— Activity —
Find how many lines in the data below mention "True". Give the number only.

[Front-end code edit data]

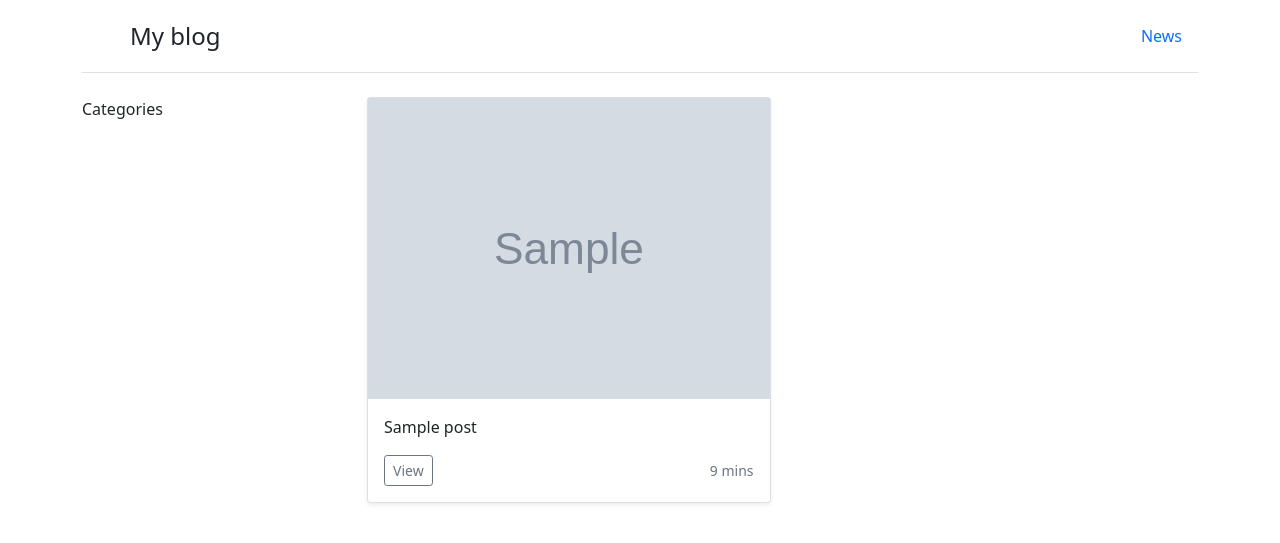
After one commit to 6048566/pasv-blog, a Django app: page / in a window 1280 px wide. The commit adds this page. Shown: the top 543 px of the page. Run offline with Django 3.2, Linux system fonts and the light colour scheme; tables that the repository leaves empty hold one stand-in row (values such as "Sample post"); grey boxes marked "Sample" are stand-in pictures.

Commit message:
lesson 13may

```diff
--- a/blog/admin.py
+++ b/blog/admin.py
@@ -8,7 +8,7 @@ class CategoryAdmin(admin.ModelAdmin):
 
 
 class PostAdmin(admin.ModelAdmin):
-    list_display = ['title', 'time_created', 'category']
+    list_display = ['title', 'id', 'time_created', 'category']
     list_filter = ['time_created']
 
 
--- a/blog/models.py
+++ b/blog/models.py
@@ -27,3 +27,4 @@ class Post(models.Model):
     content = models.TextField(verbose_name='Content', blank=False, null=False)
     time_created = models.DateTimeField(verbose_name='Created time', auto_now_add=True)
     category = models.ForeignKey(Category, verbose_name='Category', on_delete=models.CASCADE, blank=True, null=True)
+    photo = models.ImageField(upload_to='images', null=True, blank=True)
--- a/blog/urls.py
+++ b/blog/urls.py
@@ -1,7 +1,9 @@
 from django.urls import path
-from blog.views import my_test_view, my_first_page
+from blog.views import my_test_view, my_first_page, main_feed, get_post
 
 urlpatterns = [
     path('test/', my_test_view),
-    path('page/', my_first_page)
+    path('page/', my_first_page),
+    path('list/', main_feed),
+    path('post/<int:post_id>/', get_post)
 ]
--- a/blog/views.py
+++ b/blog/views.py
@@ -1,5 +1,6 @@
 from django.shortcuts import render
 from django.http.response import HttpResponse
+from blog.models import Post
 
 # Create your views here.
 
@@ -11,3 +12,20 @@ def my_first_page(request):
         'my_param': 'My text',
         'my_param2': 'TEXT'
     })
+
+
+def main_feed(request):
+
+    posts = Post.objects.all()
+
+    return render(request, 'feed.html', {
+        'posts_list': posts
+    })
+
+
+def get_post(request, post_id):
+    post = Post.objects.get(id=post_id)
+
+    return render(request, 'page.html', {
+        'post': post
+    })
--- a/config/urls.py
+++ b/config/urls.py
@@ -15,8 +15,10 @@ Including another URLconf
 """
 from django.contrib import admin
 from django.urls import path, include
+from blog.views import main_feed
 
 urlpatterns = [
     path('admin/', admin.site.urls),
+    path('', main_feed),
     path('blog/', include('blog.urls'))
 ]
--- /dev/null
+++ b/templates/feed.html
@@ -0,0 +1,21 @@
+{% extends 'index.html' %}
+
+{% block content %}
+    {% for post in posts_list %}
+        <div class="col-6">
+            <div class="card shadow-sm">
+                <img src="/{{ post.photo }}"/>
+
+                <div class="card-body">
+                    <p class="card-text">{{ post.title }}</p>
+                    <div class="d-flex justify-content-between align-items-center">
+                        <div class="btn-group">
+                            <a href="/blog/post/{{ post.id }}/" type="button" class="btn btn-sm btn-outline-secondary">View</a>
+                        </div>
+                        <small class="text-muted">9 mins</small>
+                    </div>
+                </div>
+            </div>
+        </div>
+    {% endfor %}
+{% endblock %}
--- a/templates/index.html
+++ b/templates/index.html
@@ -1,12 +1,61 @@
-<!DOCTYPE html>
+<!doctype html>
 <html lang="en">
 <head>
-    <meta charset="UTF-8">
-    <title>Title</title>
+    <!-- Required meta tags -->
+    <meta charset="utf-8">
+    <meta name="viewport" content="width=device-width, initial-scale=1">
+
+    <!-- Bootstrap CSS -->
+    <link href="https://cdn.jsdelivr.net/npm/bootstrap@5.0.1/dist/css/bootstrap.min.css" rel="stylesheet"
+          integrity="sha384-+0n0xVW2eSR5OomGNYDnhzAbDsOXxcvSN1TPprVMTNDbiYZCxYbOOl7+AMvyTG2x" crossorigin="anonymous">
+
+    <title>Hello, world!</title>
 </head>
 <body>
-    {{ my_param }}
-    <hr/>
-    {{ my_param2 }}
+
+<div class="container">
+    <header class="d-flex flex-wrap justify-content-center py-3 mb-4 border-bottom">
+        <a href="/" class="d-flex align-items-center mb-3 mb-md-0 me-md-auto text-dark text-decoration-none">
+            <svg class="bi me-2" width="40" height="32">
+                <use xlink:href="#bootstrap"></use>
+            </svg>
+            <span class="fs-4">My blog</span>
+        </a>
+
+        <ul class="nav nav-pills">
+            <li class="nav-item"><a href="#" class="nav-link">News</a></li>
+        </ul>
+    </header>
+</div>
+
+
+<div class="container">
+    <div class="row">
+        <div class="col-3">
+            Categories
+        </div>
+        <div class="col-9">
+
+            <div class="row">
+                {% block content %}{% endblock %}
+            </div>
+
+        </div>
+    </div>
+</div>
+
+
+<!-- Optional JavaScript; choose one of the two! -->
+
+<!-- Option 1: Bootstrap Bundle with Popper -->
+<script src="https://cdn.jsdelivr.net/npm/bootstrap@5.0.1/dist/js/bootstrap.bundle.min.js"
+        integrity="sha384-gtEjrD/SeCtmISkJkNUaaKMoLD0//ElJ19smozuHV6z3Iehds+3Ulb9Bn9Plx0x4"
+        crossorigin="anonymous"></script>
+
+<!-- Option 2: Separate Popper and Bootstrap JS -->
+<!--
+<script src="https://cdn.jsdelivr.net/npm/@popperjs/core@2.9.2/dist/umd/popper.min.js" integrity="sha384-IQsoLXl5PILFhosVNubq5LC7Qb9DXgDA9i+tQ8Zj3iwWAwPtgFTxbJ8NT4GN1R8p" crossorigin="anonymous"></script>
+<script src="https://cdn.jsdelivr.net/npm/bootstrap@5.0.1/dist/js/bootstrap.min.js" integrity="sha384-Atwg2Pkwv9vp0ygtn1JAojH0nYbwNJLPhwyoVbhoPwBhjQPR5VtM2+xf0Uwh9KtT" crossorigin="anonymous"></script>
+-->
 </body>
 </html>
```
Also changed, not shown: config/settings.py (+6 -1 lines), templates/page.html (added, +11 -0 lines), images/10a5014a69f7fcedee73d805d6d1f5f6.jpg (added).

— Written response —
3